▶ [THE TASK]:
Copy out the listing below exactly, please, and skip any pictures.
____
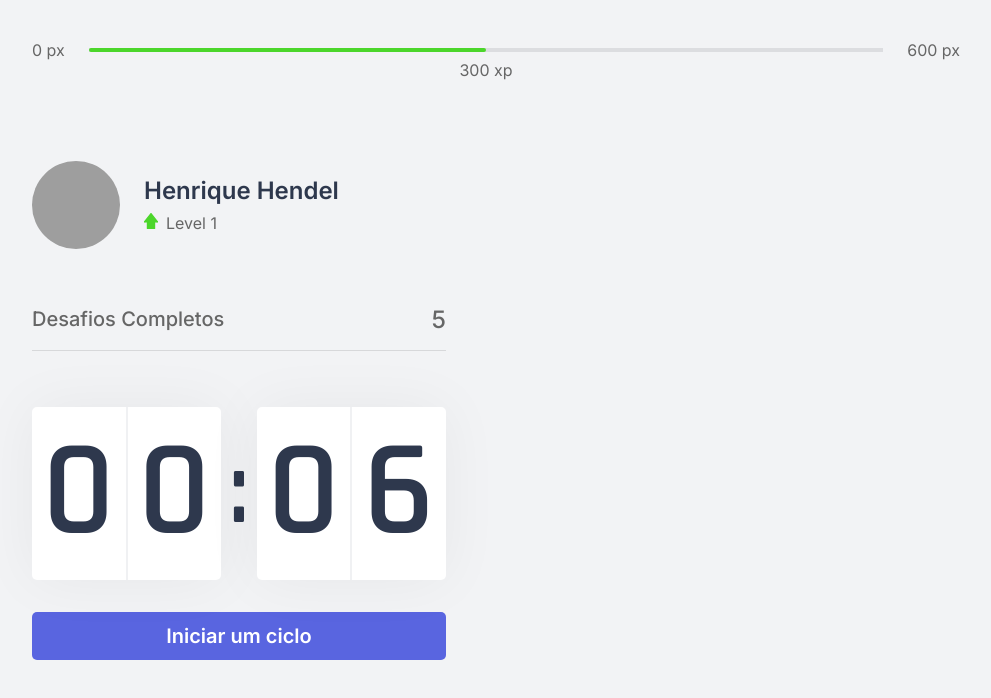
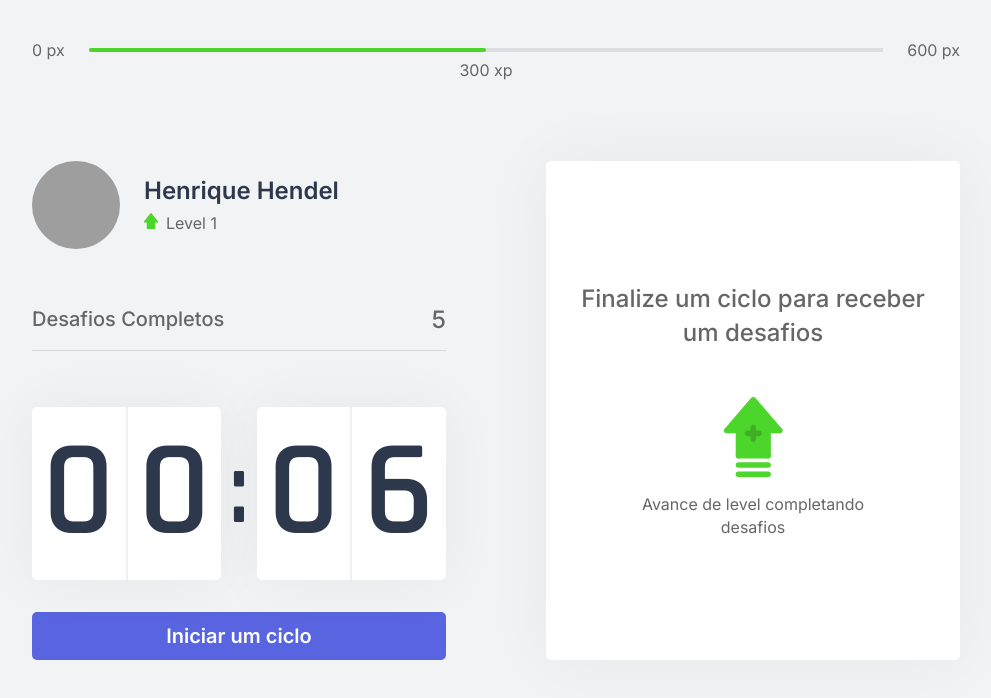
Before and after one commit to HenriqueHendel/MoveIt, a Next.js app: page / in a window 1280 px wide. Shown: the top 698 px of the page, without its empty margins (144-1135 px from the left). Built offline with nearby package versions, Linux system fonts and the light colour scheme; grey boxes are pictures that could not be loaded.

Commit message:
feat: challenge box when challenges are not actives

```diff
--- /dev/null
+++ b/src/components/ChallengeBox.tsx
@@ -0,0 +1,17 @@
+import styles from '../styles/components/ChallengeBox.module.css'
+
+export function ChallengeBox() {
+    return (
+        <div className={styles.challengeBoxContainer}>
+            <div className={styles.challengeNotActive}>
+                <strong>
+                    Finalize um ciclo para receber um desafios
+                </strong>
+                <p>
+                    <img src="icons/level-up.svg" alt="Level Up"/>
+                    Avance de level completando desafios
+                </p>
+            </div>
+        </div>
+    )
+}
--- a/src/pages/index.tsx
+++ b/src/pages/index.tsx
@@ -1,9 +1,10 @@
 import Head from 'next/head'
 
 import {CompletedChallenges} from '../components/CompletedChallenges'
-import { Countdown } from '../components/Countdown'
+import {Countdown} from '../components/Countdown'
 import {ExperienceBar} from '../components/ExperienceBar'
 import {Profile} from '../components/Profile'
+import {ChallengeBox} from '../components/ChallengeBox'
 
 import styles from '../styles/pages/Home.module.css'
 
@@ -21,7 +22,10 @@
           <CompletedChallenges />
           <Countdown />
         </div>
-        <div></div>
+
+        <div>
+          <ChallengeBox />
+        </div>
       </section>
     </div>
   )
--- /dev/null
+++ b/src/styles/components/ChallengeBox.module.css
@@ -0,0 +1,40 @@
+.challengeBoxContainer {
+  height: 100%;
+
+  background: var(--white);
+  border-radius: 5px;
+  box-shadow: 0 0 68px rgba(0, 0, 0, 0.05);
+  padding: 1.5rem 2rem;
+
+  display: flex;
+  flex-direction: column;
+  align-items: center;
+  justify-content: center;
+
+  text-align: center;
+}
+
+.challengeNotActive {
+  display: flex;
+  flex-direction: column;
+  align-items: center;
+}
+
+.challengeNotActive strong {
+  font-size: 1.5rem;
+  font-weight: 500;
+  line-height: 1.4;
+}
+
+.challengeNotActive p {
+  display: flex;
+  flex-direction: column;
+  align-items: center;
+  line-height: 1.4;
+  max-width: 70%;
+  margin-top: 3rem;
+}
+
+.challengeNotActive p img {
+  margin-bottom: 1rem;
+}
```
____
▶ [PROBLEM SOLUTION]:
Before and after one commit to HenriqueHendel/MoveIt, a Next.js app: page / in a window 1280 px wide. Shown: the top 698 px of the page, without its empty margins (144-1135 px from the left). Built offline with nearby package versions, Linux system fonts and the light colour scheme; grey boxes are pictures that could not be loaded.

Commit message:
feat: challenge box when challenges are not actives

```diff
--- /dev/null
+++ b/src/components/ChallengeBox.tsx
@@ -0,0 +1,17 @@
+import styles from '../styles/components/ChallengeBox.module.css'
+
+export function ChallengeBox() {
+    return (
+        <div className={styles.challengeBoxContainer}>
+            <div className={styles.challengeNotActive}>
+                <strong>
+                    Finalize um ciclo para receber um desafios
+                </strong>
+                <p>
+                    <img src="icons/level-up.svg" alt="Level Up"/>
+                    Avance de level completando desafios
+                </p>
+            </div>
+        </div>
+    )
+}
--- a/src/pages/index.tsx
+++ b/src/pages/index.tsx
@@ -1,9 +1,10 @@
 import Head from 'next/head'
 
 import {CompletedChallenges} from '../components/CompletedChallenges'
-import { Countdown } from '../components/Countdown'
+import {Countdown} from '../components/Countdown'
 import {ExperienceBar} from '../components/ExperienceBar'
 import {Profile} from '../components/Profile'
+import {ChallengeBox} from '../components/ChallengeBox'
 
 import styles from '../styles/pages/Home.module.css'
 
@@ -21,7 +22,10 @@
           <CompletedChallenges />
           <Countdown />
         </div>
-        <div></div>
+
+        <div>
+          <ChallengeBox />
+        </div>
       </section>
     </div>
   )
--- /dev/null
+++ b/src/styles/components/ChallengeBox.module.css
@@ -0,0 +1,40 @@
+.challengeBoxContainer {
+  height: 100%;
+
+  background: var(--white);
+  border-radius: 5px;
+  box-shadow: 0 0 68px rgba(0, 0, 0, 0.05);
+  padding: 1.5rem 2rem;
+
+  display: flex;
+  flex-direction: column;
+  align-items: center;
+  justify-content: center;
+
+  text-align: center;
+}
+
+.challengeNotActive {
+  display: flex;
+  flex-direction: column;
+  align-items: center;
+}
+
+.challengeNotActive strong {
+  font-size: 1.5rem;
+  font-weight: 500;
+  line-height: 1.4;
+}
+
+.challengeNotActive p {
+  display: flex;
+  flex-direction: column;
+  align-items: center;
+  line-height: 1.4;
+  max-width: 70%;
+  margin-top: 3rem;
+}
+
+.challengeNotActive p img {
+  margin-bottom: 1rem;
+}
```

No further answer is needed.